Imagens da página

To chase the moon-beams up the mountains,

You prepare,
Or dance with elves on brinks of fountains,

Mirth to share,
Now seen with love-lorn lilies weeping,
Now with a blushing rose-bud sleeping,
While fairies, from their windows peeping,

Cry, oh rare!

[ocr errors]



t was Dunois, the young and brave, was bound for Palestine, but first he made his orisons before St. Mary's shrine; And grant, immortal Queen of Heaven," was still the sol.

dier's prayer,

That I may prove the bravest knight, and love the fairest


* This is extracted from “ Paul's letters to his Kinsfolk :" the following is enote which precedes it; “ A relique of greater moral interest was given

His oath of honour on the shrine, he grav'd it with his sword,
And follow'd to the Holy Land the banner of his Lord;
Where, faithful to his noble vow, his war-cry fill'd the air-
“ Be honour'd aye the bravest knight, belov'd the fairest fair."

They ow'd the conquest to his arm, and this his liege-lord said,
“ The heart that has for honour beat, by bliss must be repaid-
My daughter Isabel and thou shall be a wedded pair,
For thou art bravest of the brave, she fairest of the fair."

And then they bound the holy knot before St. Mary's shrine, That makes a Paradise on earth, if hearts and hands combine And

every Lord and Lady bright that were in chapel there, Cried “Honour'd be the bravest knight-belov’d the fairest


me by a lady, whose father had found it upon the field of battle, (Waterloo.) It is a inanuscript collection of French songs, bearing stains of clay and blood, which probably indicate the fate of the proprietor. One or two of these romances I have thought pretty, and have since had an opportunity of having them translated into English, by meeting at Paris with one of our Scottish men of rhyme.”

We have only to add, that this song or ballad is very popular in France, and was written by one of Buonaparte's sisters, Fanny de Beauharnois, Ex: Queen of Holland.



O beauty, peerless is thy glow,

Resistless beams thy streaming eye,
When the soft tears of pity flow,

For heroes who in battle die,
Who would not die the warrior's death,
When beauty weaves the cypress wreath!

Nor cheerless shall the widow sigh,

The soldier's offspring friendless roam ; The tear enthron'd in beauty's eye,

Are stars to guide the wand'rers home. Who would not die the warrior's death, When beauty weaves the cypress wreath !
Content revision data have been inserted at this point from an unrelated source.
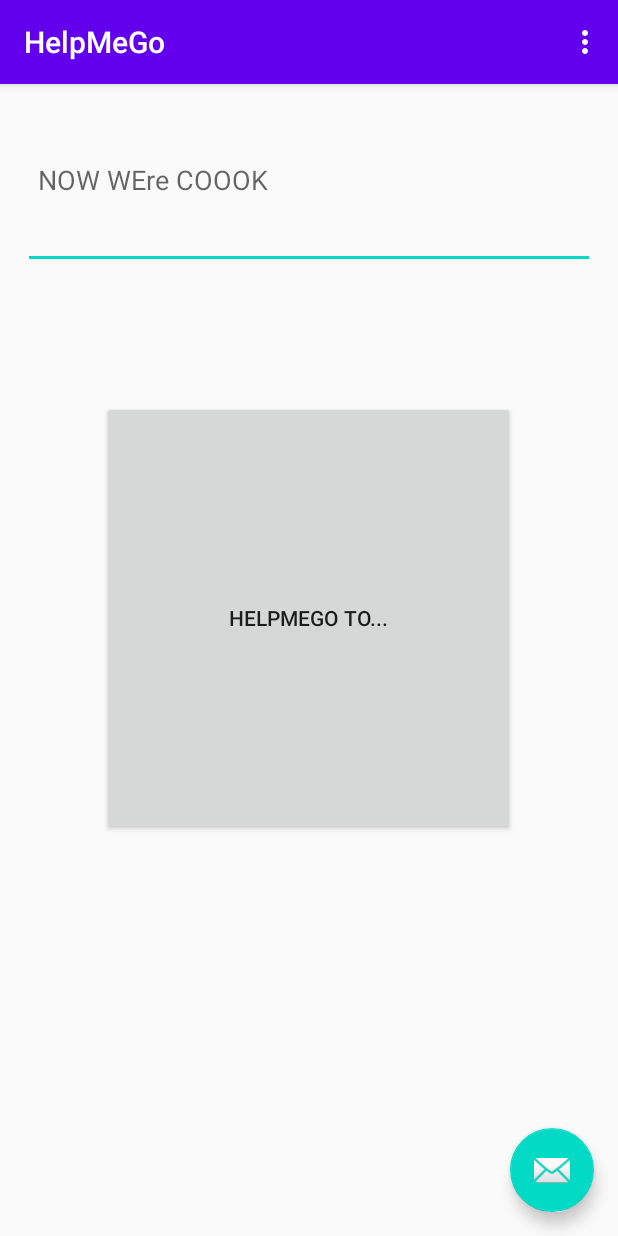
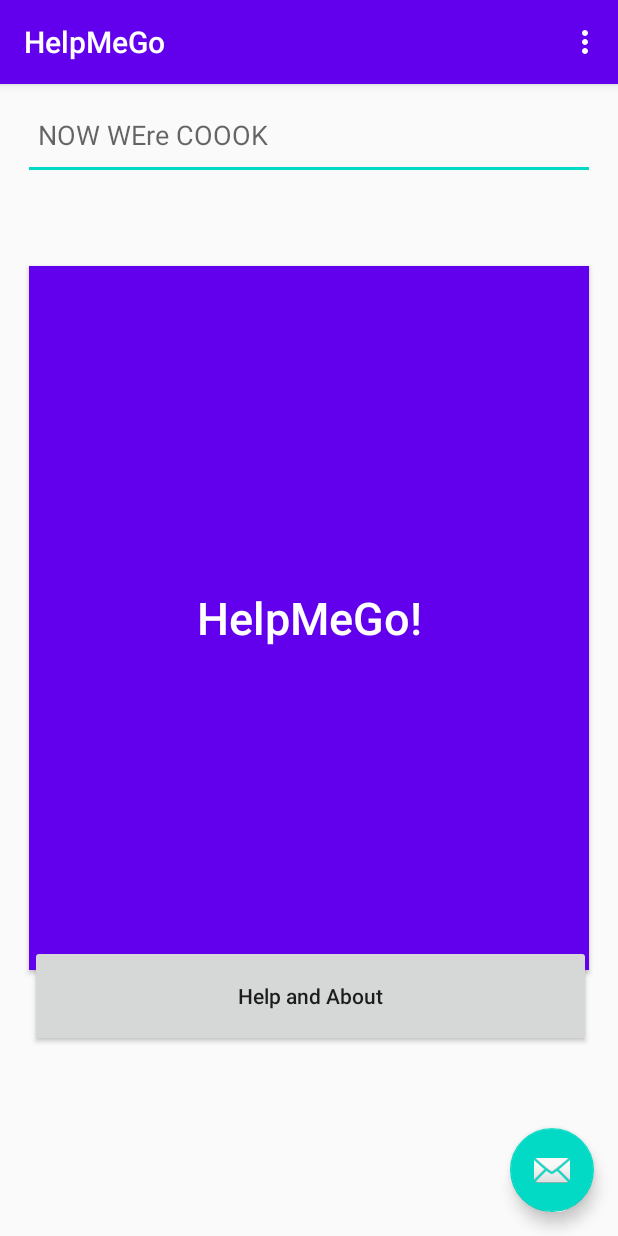
Before and after one commit to CincoSwim/HelpMeGo-Java, an Android app: the screen it shows after launch (MainActivity), on a phone screen of 412 x 824 dp. Run offline under Robolectric (Android 15) with nearby library versions, the phone set to English and light mode, and no system bars; 1 statement that could not run was skipped.

Commit message:
Erik's branch

```diff
--- a/app/src/main/res/layout/activity_main.xml
+++ b/app/src/main/res/layout/activity_main.xml
@@ -36,20 +36,44 @@
     <EditText
             android:id="@+id/edit_text"
             android:layout_width="match_parent"
-            android:layout_height="119dp"
+            android:layout_height="60dp"
             android:layout_marginRight="15dp"
             android:layout_marginLeft="15dp"
             android:layout_marginTop="60dp"
-            android:hint="Tap to Speak"
+            android:hint="@string/Where_would_you_like_to_go"
             android:padding="10dp"
             android:layout_centerInParent="true" tools:ignore="MissingConstraints"/>
 
     <Button
             android:id="@+id/button_first"
-            android:layout_width="275dp"
-            android:layout_height="289dp"
+            android:layout_width="373dp"
+            android:layout_height="469dp"
             android:layout_gravity="center"
             android:text="@string/HelpMeGo"
+            android:textColor="@android:color/white"
+            android:textSize="30sp"
+            android:textAllCaps="false"
+            android:background="?attr/colorPrimary"
+            app:layout_constraintTop_toBottomOf="@id/edit_text"
+            app:layout_constraintStart_toStartOf="parent"
+            app:layout_constraintEnd_toEndOf="parent"
+            app:layout_constraintBottom_toBottomOf="parent"
+            app:layout_constraintHorizontal_bias="0.496"/>
+            <!--android:onClick="HelpMeGo"-->
+            <!--The value for this attribute
+            must be the name of the method you want to call in
+            response to a click event. The Activity hosting the layout
+            must then implement the corresponding method.-->
+
+    <Button
+            android:id="@id/button_first"
+            android:layout_width="374dp"
+            android:layout_height="68dp"
+            android:layout_marginEnd="20dp"
+            android:layout_marginStart="20dp"
+            android:layout_marginTop="630dp"
+            android:text="@string/Help_and_About"
+            android:textAllCaps="false"
             app:layout_constraintTop_toBottomOf="@id/edit_text"
             app:layout_constraintStart_toStartOf="parent"
             app:layout_constraintEnd_toEndOf="parent"
--- a/app/src/main/res/values/strings.xml
+++ b/app/src/main/res/values/strings.xml
@@ -6,10 +6,12 @@
     <string name="second_fragment_label">Second Fragment</string>
     <string name="next">Next</string>
     <string name="previous">Previous</string>
-    <string name="HelpMeGo">HelpMeGo to...</string>
+    <string name="HelpMeGo">HelpMeGo!</string>
     <string name="test_new_string">This is a new string</string>
     <string name="hello_first_fragment">Hello first fragment</string>
     <string name="hello_second_fragment">Hello second fragment. Arg: %1$s</string>
+    <string name="Help_and_About">Help and About</string>
+    <string name="Where_would_you_like_to_go">Where would you like to go?</string>
     <!-- TODO: Remove or change this placeholder text -->
     <string name="hello_blank_fragment">Hello blank fragment</string>
 </resources>
```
O when again shall my eyes rove,
O’er all the objects of my love?

Our cottages, our chrystal rills,

Our hamlets, and our native hills.
O when again shall my eyes rove,
O'er all the objects of my love ?

The flower, the beauty of our dell,
The lovely, gentle Isabelle;
In the elm's shade, when shall I bound
To the sweet pipe's enchanting sound,
When, when again shall wander sight,
On all the objects of delight.

My father and my mother,

My sister and my brother ;
My flocks, and lambs that bleat,
My shepherdess so sweet.

O when again, &c.

* These simple stanzas are a translation of the poetry sung by the Swiss to the celebrated Rans de Vatch. Rousseau says, the air impressed them with so violent a desire to return home to their own country, that it was forbidden to be played in the Swiss regiments, in the French service, on pain of death,




O, when shall I visit the land of my birth,
The loveliest land on the face of the earth ?
When shall I those scenes of affection explore,

Our forests, our fountains,

Our hamlets, our mountains,
With the pride of our vallies, the maid I adore ?
O, when shall I dance on the daisy-white mead,
In the shade of an elm, to the sound of the reed?

When shall I return to that lowly retreat,
Where all my fond objects of tenderness meet,-
The lambs and the heifers that follow my call,

My father, my mother,

My sister, my brother,
And dear Isabella, the joy of them all ?
0, when shall I visit the land of my birth ?
'Tis the lovliest land on the face of the earth!

+ This is another translation of the preceding celebrated song, by Mr. Montgomery, author of " The Wanderer in Switzerland,” &c.

« AnteriorContinuar »